    Canberra
    We did go through things before selling. But our servicibility literally changed in a very short period of time. And the truth is, it wouldn't have changed our decision to sell anyway. With the loan contamination and tax issues it made more sense to sell and take the equity to pay off debts and do some minor renovations to the place we are now living in and put the money elsewhere.

    Servicibility will not improve until all the kids are school aged and I enter the workforce. I am not will to sacrifice staying home with them while they are young just for money. (Especially as with the cost of childcare, before and after school care and holiday care for 5 kids, any money I did earn would simply be paying for someone else to raise my kids. The banks would see it as more 'income', but in reality it wouldn't be).

    But a lot can happen in a short amount of time, so we will keep an eye on the market and see if any oppertunities present themselves.
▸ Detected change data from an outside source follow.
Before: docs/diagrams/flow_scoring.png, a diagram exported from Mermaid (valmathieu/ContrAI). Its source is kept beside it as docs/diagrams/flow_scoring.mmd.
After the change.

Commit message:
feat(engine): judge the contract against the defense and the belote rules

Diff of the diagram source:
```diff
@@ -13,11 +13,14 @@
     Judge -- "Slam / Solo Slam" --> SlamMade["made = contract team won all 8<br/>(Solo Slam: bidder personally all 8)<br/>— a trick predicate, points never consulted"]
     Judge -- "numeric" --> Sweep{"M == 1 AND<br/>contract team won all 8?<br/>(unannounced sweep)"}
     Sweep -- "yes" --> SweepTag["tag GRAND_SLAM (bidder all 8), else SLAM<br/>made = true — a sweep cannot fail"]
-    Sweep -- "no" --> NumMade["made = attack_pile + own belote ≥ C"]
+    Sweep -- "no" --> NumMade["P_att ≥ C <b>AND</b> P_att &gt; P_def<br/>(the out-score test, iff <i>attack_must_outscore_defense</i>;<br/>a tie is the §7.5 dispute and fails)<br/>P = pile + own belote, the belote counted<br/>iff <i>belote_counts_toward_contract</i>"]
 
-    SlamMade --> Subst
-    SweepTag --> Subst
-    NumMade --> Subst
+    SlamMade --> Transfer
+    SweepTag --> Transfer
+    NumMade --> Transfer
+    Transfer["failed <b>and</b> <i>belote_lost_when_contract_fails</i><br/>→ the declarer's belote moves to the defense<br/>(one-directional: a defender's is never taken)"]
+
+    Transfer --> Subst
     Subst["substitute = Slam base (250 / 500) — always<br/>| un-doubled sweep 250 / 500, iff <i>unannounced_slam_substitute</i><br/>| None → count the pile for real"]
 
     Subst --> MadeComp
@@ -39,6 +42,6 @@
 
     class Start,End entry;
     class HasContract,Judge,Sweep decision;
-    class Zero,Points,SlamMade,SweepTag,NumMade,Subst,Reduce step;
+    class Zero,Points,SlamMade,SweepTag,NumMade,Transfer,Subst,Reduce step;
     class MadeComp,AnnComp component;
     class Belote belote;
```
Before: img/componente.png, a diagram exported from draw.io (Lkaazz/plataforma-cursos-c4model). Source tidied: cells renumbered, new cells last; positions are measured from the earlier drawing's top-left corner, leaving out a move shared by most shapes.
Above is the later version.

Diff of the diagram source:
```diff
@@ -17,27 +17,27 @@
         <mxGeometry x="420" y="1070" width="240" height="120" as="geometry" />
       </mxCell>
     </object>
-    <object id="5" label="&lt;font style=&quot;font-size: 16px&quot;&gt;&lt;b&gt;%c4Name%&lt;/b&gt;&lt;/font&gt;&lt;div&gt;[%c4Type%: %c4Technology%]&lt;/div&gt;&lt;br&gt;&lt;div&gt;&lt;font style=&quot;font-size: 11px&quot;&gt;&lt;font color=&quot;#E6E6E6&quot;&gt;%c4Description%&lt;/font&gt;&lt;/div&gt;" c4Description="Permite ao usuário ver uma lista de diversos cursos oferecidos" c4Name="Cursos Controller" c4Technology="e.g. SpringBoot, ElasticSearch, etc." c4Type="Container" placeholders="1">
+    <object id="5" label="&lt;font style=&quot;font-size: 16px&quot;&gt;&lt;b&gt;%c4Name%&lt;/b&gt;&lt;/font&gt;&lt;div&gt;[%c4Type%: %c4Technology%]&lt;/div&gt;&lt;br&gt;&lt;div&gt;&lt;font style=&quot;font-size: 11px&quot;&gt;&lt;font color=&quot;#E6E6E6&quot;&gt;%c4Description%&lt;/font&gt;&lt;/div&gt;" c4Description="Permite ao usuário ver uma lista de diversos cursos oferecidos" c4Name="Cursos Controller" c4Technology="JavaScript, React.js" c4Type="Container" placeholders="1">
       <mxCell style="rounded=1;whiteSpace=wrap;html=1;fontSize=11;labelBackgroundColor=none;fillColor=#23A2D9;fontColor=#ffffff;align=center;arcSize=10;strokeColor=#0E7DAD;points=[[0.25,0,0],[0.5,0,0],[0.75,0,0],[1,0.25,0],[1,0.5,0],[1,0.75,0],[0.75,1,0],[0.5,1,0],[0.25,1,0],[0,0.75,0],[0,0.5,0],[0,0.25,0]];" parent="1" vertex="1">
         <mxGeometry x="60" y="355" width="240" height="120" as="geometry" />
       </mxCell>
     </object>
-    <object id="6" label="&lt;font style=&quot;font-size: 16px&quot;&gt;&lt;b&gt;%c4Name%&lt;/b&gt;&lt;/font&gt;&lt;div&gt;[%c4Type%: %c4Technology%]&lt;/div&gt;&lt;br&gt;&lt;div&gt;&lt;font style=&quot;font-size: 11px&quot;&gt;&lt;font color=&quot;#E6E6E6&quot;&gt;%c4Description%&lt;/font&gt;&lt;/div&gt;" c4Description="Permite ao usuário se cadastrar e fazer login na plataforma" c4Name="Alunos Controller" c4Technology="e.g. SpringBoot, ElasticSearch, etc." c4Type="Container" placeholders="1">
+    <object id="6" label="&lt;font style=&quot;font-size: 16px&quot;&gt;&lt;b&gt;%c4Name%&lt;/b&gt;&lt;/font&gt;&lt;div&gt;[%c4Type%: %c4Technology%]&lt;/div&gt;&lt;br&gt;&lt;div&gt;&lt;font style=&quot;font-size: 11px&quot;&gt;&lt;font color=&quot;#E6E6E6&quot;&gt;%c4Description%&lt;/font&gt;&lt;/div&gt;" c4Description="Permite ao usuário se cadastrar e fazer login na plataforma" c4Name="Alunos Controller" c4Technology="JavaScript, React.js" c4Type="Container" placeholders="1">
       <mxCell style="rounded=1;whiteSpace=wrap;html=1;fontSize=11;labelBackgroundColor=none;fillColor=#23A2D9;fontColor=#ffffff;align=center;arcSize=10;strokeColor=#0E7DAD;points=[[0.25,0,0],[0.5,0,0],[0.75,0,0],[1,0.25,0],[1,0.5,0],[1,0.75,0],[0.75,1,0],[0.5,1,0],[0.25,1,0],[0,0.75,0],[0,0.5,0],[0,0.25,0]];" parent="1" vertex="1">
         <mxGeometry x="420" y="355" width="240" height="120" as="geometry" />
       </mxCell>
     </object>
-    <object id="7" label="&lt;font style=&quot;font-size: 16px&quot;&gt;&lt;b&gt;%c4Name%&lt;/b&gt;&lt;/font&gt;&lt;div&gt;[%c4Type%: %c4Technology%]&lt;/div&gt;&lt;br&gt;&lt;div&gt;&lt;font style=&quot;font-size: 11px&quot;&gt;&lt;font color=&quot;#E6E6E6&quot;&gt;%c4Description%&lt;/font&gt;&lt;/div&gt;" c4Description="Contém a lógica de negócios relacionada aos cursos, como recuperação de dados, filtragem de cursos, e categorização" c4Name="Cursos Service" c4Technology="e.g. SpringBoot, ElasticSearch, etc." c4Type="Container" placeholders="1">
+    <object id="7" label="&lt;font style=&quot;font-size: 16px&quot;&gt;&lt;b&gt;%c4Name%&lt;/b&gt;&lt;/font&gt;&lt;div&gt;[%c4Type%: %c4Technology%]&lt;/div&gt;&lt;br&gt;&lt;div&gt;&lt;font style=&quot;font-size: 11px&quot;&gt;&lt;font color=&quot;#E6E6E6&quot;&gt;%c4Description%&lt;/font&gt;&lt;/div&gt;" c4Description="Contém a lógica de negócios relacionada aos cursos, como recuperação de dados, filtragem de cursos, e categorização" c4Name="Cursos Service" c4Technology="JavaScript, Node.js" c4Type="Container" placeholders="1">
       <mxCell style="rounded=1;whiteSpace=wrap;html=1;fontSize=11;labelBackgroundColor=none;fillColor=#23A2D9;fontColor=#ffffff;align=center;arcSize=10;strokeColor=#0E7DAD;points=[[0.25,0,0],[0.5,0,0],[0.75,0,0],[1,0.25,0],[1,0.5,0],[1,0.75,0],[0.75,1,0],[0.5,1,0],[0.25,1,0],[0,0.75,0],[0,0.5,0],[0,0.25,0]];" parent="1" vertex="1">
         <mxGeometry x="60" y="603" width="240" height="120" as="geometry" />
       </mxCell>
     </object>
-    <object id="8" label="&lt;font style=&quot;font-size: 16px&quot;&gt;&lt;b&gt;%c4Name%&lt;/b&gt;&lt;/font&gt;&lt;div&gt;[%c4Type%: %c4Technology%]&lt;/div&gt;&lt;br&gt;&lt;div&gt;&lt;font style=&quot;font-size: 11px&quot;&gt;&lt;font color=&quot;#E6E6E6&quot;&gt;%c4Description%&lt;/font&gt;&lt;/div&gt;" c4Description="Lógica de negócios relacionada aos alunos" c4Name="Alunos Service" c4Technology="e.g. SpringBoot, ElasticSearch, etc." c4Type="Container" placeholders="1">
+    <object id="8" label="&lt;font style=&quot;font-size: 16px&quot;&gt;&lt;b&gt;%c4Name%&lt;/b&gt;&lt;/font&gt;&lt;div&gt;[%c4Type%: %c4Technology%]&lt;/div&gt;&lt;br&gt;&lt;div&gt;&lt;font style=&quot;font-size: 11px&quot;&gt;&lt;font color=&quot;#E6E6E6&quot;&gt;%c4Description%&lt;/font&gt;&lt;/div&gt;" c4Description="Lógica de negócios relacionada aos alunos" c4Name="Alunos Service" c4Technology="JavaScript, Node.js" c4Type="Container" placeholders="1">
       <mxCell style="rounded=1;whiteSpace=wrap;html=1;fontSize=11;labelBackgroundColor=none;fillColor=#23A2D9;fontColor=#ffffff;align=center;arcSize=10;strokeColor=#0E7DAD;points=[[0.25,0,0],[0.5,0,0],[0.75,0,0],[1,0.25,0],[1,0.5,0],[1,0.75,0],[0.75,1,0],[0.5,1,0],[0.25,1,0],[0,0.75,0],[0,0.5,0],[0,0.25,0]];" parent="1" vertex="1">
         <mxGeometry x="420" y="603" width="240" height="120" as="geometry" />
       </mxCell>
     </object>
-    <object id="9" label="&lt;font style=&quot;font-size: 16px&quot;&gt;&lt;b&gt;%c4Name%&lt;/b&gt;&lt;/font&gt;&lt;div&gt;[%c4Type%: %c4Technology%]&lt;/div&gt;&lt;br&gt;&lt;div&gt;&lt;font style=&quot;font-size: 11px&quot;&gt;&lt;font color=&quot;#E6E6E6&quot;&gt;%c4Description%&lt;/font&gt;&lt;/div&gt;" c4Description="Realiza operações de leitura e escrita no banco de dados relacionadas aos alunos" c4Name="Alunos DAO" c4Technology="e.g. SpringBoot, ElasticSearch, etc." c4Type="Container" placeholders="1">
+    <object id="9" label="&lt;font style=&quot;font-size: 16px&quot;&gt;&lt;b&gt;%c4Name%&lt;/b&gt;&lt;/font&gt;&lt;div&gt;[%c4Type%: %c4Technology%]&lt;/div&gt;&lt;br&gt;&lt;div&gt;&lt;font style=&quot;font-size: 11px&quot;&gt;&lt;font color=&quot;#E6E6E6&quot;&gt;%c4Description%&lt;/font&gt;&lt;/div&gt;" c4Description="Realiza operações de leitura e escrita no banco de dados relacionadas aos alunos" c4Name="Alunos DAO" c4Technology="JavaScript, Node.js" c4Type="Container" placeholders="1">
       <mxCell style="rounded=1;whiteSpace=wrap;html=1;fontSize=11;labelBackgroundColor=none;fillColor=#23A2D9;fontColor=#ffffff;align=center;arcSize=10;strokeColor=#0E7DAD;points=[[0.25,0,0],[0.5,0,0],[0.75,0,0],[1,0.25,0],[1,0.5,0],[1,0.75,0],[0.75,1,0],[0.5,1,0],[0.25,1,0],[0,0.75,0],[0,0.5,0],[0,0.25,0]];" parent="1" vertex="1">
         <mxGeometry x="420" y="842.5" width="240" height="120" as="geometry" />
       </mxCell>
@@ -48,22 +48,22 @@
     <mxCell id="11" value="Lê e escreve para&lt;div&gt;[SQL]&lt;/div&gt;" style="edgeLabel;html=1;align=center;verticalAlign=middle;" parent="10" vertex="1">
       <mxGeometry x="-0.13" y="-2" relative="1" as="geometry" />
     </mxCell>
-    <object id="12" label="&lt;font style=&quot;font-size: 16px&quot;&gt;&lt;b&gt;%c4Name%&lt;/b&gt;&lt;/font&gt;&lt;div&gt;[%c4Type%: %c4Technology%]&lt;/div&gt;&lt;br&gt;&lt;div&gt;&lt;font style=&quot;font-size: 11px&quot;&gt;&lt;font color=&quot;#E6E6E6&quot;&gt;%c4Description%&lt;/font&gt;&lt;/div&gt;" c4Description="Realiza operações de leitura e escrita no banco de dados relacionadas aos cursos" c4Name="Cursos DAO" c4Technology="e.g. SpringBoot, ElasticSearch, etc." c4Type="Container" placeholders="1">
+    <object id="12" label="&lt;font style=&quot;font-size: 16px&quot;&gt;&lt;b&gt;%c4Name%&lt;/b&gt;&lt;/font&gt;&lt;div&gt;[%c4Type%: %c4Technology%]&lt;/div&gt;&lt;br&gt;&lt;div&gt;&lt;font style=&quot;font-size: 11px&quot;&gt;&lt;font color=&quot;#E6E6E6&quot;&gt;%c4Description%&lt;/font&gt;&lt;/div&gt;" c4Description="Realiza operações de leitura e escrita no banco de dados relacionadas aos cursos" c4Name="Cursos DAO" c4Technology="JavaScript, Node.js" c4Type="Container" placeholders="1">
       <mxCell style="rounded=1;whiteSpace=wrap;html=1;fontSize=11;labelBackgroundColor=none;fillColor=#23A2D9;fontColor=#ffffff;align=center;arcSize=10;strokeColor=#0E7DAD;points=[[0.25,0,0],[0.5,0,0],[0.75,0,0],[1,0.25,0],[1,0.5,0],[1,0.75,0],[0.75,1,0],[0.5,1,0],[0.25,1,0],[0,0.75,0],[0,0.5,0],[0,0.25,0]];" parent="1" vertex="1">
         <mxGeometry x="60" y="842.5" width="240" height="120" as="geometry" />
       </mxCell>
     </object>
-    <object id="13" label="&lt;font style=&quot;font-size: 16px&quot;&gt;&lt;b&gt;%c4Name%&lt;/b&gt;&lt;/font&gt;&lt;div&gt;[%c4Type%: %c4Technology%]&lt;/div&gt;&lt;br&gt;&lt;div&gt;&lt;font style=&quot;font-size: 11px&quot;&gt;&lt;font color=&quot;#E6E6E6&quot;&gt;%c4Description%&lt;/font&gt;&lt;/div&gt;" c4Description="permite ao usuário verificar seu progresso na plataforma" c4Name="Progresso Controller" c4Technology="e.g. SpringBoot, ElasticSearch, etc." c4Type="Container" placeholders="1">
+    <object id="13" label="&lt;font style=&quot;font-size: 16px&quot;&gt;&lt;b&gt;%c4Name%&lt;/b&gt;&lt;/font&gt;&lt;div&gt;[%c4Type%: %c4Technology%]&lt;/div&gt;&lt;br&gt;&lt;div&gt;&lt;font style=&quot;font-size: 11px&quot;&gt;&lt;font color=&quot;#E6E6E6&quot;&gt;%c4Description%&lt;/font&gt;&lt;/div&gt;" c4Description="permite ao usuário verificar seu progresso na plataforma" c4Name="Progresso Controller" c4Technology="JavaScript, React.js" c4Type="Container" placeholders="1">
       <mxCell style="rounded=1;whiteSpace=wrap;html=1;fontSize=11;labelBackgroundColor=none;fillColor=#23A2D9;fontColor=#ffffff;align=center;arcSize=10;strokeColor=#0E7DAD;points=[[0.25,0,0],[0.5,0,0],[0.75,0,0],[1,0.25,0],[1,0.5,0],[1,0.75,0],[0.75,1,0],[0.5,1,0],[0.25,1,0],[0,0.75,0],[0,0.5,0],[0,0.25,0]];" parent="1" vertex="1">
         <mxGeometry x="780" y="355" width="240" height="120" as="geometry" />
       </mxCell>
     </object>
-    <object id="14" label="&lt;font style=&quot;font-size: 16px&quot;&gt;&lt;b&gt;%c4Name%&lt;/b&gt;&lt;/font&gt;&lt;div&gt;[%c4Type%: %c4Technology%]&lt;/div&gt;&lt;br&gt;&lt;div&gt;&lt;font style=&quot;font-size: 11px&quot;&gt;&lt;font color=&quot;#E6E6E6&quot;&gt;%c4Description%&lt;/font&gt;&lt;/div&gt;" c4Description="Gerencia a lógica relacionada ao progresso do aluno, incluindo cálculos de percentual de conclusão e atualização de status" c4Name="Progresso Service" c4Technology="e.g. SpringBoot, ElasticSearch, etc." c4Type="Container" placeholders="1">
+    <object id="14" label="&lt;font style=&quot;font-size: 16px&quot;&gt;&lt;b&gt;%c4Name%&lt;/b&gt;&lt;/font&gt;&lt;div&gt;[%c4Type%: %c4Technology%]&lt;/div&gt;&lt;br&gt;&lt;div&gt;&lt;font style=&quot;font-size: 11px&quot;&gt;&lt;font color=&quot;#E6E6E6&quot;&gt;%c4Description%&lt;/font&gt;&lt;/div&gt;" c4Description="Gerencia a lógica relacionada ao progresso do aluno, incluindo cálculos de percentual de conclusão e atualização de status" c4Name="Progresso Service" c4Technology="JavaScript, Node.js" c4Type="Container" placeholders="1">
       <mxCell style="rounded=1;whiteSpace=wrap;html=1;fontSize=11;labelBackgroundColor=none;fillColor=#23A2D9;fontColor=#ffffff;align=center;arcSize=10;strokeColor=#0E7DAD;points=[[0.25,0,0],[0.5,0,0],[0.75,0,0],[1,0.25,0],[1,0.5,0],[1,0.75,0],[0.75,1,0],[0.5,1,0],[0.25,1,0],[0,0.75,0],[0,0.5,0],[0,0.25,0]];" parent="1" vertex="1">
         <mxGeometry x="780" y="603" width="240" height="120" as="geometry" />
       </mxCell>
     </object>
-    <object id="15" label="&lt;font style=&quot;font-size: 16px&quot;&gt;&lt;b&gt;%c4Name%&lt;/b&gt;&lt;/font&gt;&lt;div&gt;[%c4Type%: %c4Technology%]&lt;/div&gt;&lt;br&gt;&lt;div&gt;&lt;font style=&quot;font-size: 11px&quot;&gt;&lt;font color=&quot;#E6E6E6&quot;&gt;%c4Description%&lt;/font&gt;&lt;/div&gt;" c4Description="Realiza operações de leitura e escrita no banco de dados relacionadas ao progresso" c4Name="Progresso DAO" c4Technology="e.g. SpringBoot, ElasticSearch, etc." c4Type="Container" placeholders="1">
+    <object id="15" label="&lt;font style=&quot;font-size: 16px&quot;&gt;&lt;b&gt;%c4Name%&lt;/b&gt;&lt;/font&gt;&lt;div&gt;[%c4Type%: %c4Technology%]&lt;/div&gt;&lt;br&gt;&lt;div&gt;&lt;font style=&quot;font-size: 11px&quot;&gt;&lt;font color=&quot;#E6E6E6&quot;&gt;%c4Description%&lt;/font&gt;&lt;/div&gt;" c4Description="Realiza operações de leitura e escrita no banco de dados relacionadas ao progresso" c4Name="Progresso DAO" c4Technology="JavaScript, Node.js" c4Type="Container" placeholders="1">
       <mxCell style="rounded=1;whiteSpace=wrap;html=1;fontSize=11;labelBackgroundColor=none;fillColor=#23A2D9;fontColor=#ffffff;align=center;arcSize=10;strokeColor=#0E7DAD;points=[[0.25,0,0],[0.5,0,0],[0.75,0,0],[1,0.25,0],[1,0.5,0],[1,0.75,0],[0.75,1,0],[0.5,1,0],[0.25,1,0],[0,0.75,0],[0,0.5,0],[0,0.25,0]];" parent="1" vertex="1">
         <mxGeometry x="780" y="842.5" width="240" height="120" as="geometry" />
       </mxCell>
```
My youngest is 2, so worst case senario we do nothing but save for 3 years. Not an ideal situation, but at the least I guess it will be offsetting the mortage.
     
    Westminster and Perthguy like this.